The ruling party’s interest in Confucianism goes beyond the goal of consolidating people’s identification with the modern nation-state of China. The ideology is also strongly family-centered, which encourages its adherents to look for the meaning of their lives in kinship relations rather than in broader affiliations such as workplace or class solidarity. What’s more, Confucianism’s authoritarian family norms are supposed to provide a model for loyalty to people in official positions.
Those are all things that the authorities want, but popular Confucianism could diverge from anything that the state would sanction. The classics uphold a right to revolution, for example, in those cases where the bureaucracy is corrupt and the rulers don’t care for the people. As such, Confucian values, as much as Christian or secular ones, could provide an independent standard for judging and condemning the current regime.
Party leaders must recognize the danger of authorizing a moral authority outside that of the party itself, but they don’t have much choice. At this point, popular trust in the party is virtually nil. The regime may be hoping to bolster its legitimacy by identifying itself with the tradition that allegedly defines China’s “essence.”
It wouldn’t be the first Chinese regime to try this. As Beijing scholar Wang Hui explains in The Politics of Imagining Asia, many a dynasty has come up with a revived/transformed version of Confucianism to burnish its own credentials as the carrier of authentic Chinese tradition. “An old platitude has it that Chinese history is continuous,” writes Wang, “while that of the West is discontinuous.” But in fact,
China experienced ceaseless invasions and penetration of the center by the periphery, and ruptures both of politics and of ethnic relations took place repeatedly throughout Chinese history. In other words, this so-called continuity results from a process of continual intentional or unintentional historical fabrication. For example, the rulers of the dynasties established by ethnic minorities exploited Confucianism (including its various manifestations as neo-Confucianism, classical studies, and historiography) to make themselves Chinese. Thus, the matter of “ritual China” is not so much a ritual or moral issue but one of politics, or rather, a question of political legitimacy.…
If there were no political culture or theory of legitimacy centered on Confucianism, it would be impossible to discuss continuity among the dynasties. Historical continuity, then, was a product of self-conscious construction.
Oddly enough, or maybe not so oddly, these Chinese rulers were recapitulating what Confucius himself tried to do. As part of the ru stratum of scholars and officials, he was concerned with matters of ritual, etiquette and other customary practices, especially those that supposedly bore a pedigree dating back to the Golden Ages of previous rulers. Later editions of Confucianism may have called for a “return” to a fictionalized past, but that conformed to Confucius’ original intent.

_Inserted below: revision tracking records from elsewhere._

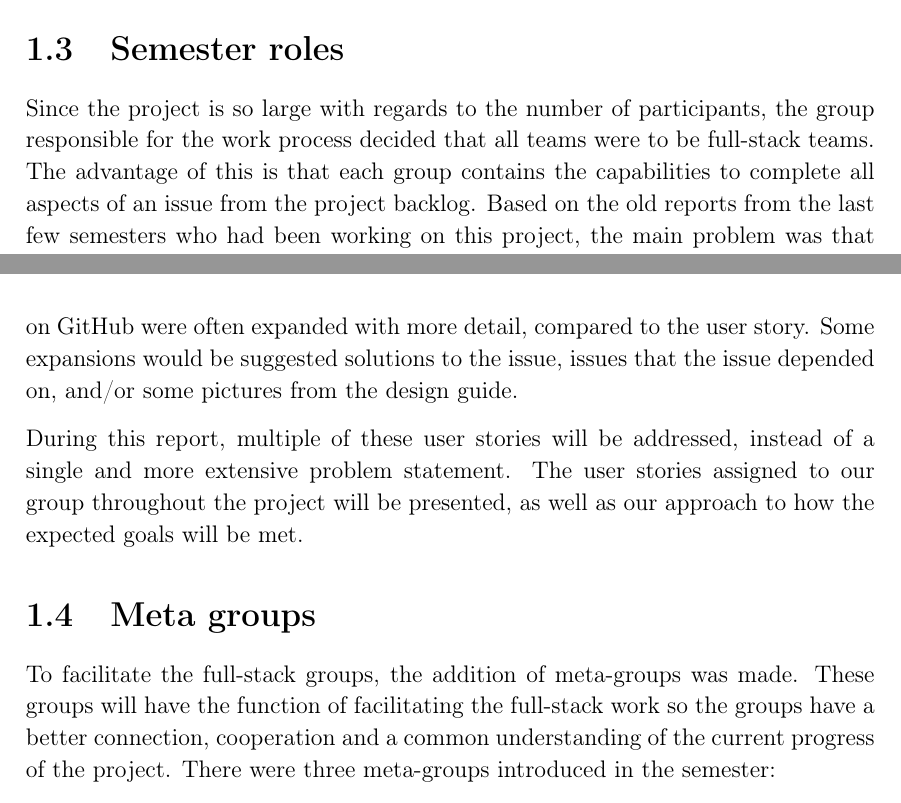
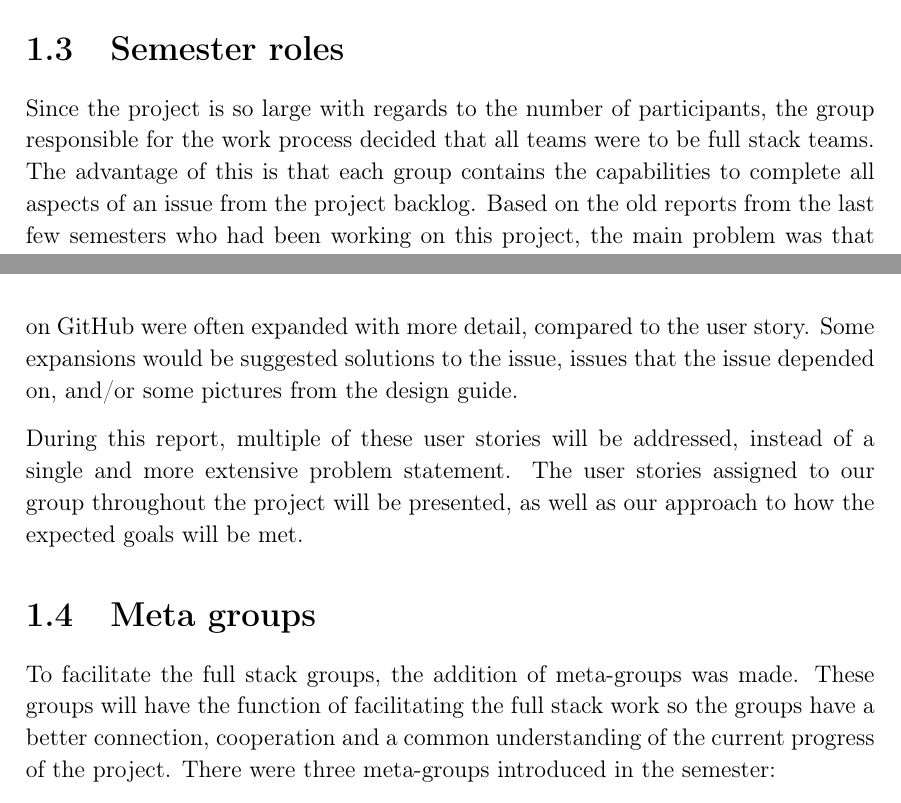
Before and after one commit to thomaslhansen/P6, a LaTeX thesis (report/main.tex, which reads report/1.Introduction/1.MetaGroups.tex, report/1.Introduction/1.SemesterRoles.tex): two parts of pages 12 and 13 of 69, joined at a grey line, cut so that both start at the same text. Compiled offline with pdfLaTeX.

Commit message:
Changed full-stack to full stack (#155)

```diff
--- a/report/1.Introduction/1.MetaGroups.tex
+++ b/report/1.Introduction/1.MetaGroups.tex
@@ -1,6 +1,6 @@
 \section{Meta groups}\label{SUBSEC:MetaGroups}
-To facilitate the full-stack groups, the addition of meta-groups was made.
-These groups will have the function of facilitating the full-stack work so the groups have a better connection, cooperation and a common understanding of the current progress of the project.
+To facilitate the full stack groups, the addition of meta-groups was made.
+These groups will have the function of facilitating the full stack work so the groups have a better connection, cooperation and a common understanding of the current progress of the project.
 There were three meta-groups introduced in the semester:
 
 The \textit{frontend} meta-group is responsible for everything regarding the user interface; they will be taking decisions for all of the groups in regards to UI design.
--- a/report/1.Introduction/1.SemesterRoles.tex
+++ b/report/1.Introduction/1.SemesterRoles.tex
@@ -1,5 +1,5 @@
 \section{Semester roles}
-Since the project is so large with regards to the number of participants, the group responsible for the work process decided that all teams were to be full-stack teams.
+Since the project is so large with regards to the number of participants, the group responsible for the work process decided that all teams were to be full stack teams.
 The advantage of this is that each group contains the capabilities to complete all aspects of an issue from the project backlog.
 Based on the old reports from the last few semesters who had been working on this project, the main problem was that one group would be waiting on one or more other groups to finish their work, before they could begin on their own task.
 Another problem earlier semesters faced was that some groups did not feel as if they were a part of the project, since they would only be working on their own little niche part of the project without interacting with the rest of the semester groups.
```
Also changed, not shown: report/2.Sprints/sprint1Content/sprint1Retrospect.tex (+1 -1 lines).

China’s current rulers are promoting Confucianism because they seek to invent their own connection to a newly “re-imagined” Chinese past. No doubt they hope that the operation will confer some legitimacy upon their power and cloud Chinese memories of the regime’s actual past.
 Wang Hui. The Politics of Imagining Asia. Edited by Theodore Huters (Harvard University Press, 2011), 85 and 87.